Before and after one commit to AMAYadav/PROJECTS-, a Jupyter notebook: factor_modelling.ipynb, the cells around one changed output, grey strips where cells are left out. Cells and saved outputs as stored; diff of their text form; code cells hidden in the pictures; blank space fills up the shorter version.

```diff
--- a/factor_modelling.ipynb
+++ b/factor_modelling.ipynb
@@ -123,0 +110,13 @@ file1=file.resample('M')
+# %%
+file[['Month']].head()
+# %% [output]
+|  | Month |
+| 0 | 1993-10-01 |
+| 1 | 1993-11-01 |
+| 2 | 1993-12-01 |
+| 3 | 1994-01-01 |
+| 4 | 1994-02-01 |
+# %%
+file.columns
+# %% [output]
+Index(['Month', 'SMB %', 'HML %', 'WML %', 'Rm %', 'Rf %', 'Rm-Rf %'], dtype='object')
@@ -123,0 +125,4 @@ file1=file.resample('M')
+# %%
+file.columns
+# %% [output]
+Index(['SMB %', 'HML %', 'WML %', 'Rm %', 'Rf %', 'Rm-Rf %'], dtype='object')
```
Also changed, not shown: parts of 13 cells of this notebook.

....

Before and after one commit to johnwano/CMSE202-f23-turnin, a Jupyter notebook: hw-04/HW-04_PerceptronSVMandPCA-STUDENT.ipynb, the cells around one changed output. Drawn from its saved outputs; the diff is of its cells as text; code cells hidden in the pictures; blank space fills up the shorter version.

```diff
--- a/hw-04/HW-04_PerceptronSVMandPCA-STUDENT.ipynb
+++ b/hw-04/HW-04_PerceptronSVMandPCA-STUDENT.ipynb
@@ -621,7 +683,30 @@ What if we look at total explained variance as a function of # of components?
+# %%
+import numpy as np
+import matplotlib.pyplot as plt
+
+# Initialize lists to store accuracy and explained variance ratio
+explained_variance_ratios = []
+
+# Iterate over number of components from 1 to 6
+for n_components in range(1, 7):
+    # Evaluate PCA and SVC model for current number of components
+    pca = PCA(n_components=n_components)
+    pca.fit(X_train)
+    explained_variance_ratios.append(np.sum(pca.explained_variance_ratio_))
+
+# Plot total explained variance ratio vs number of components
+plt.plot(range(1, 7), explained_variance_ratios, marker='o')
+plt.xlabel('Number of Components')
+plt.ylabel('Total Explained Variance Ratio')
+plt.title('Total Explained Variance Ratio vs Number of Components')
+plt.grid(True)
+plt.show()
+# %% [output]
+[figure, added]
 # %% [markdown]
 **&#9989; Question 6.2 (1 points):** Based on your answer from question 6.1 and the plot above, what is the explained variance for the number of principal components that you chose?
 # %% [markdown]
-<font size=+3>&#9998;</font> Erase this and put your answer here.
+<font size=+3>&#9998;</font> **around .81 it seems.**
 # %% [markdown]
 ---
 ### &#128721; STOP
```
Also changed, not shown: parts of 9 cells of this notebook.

....

Would you please return all lines of the data that include the word "file"?

@@ -123,0 +110,13 @@ file1=file.resample('M')
+file[['Month']].head()
+file.columns
@@ -123,0 +125,4 @@ file1=file.resample('M')
+file.columns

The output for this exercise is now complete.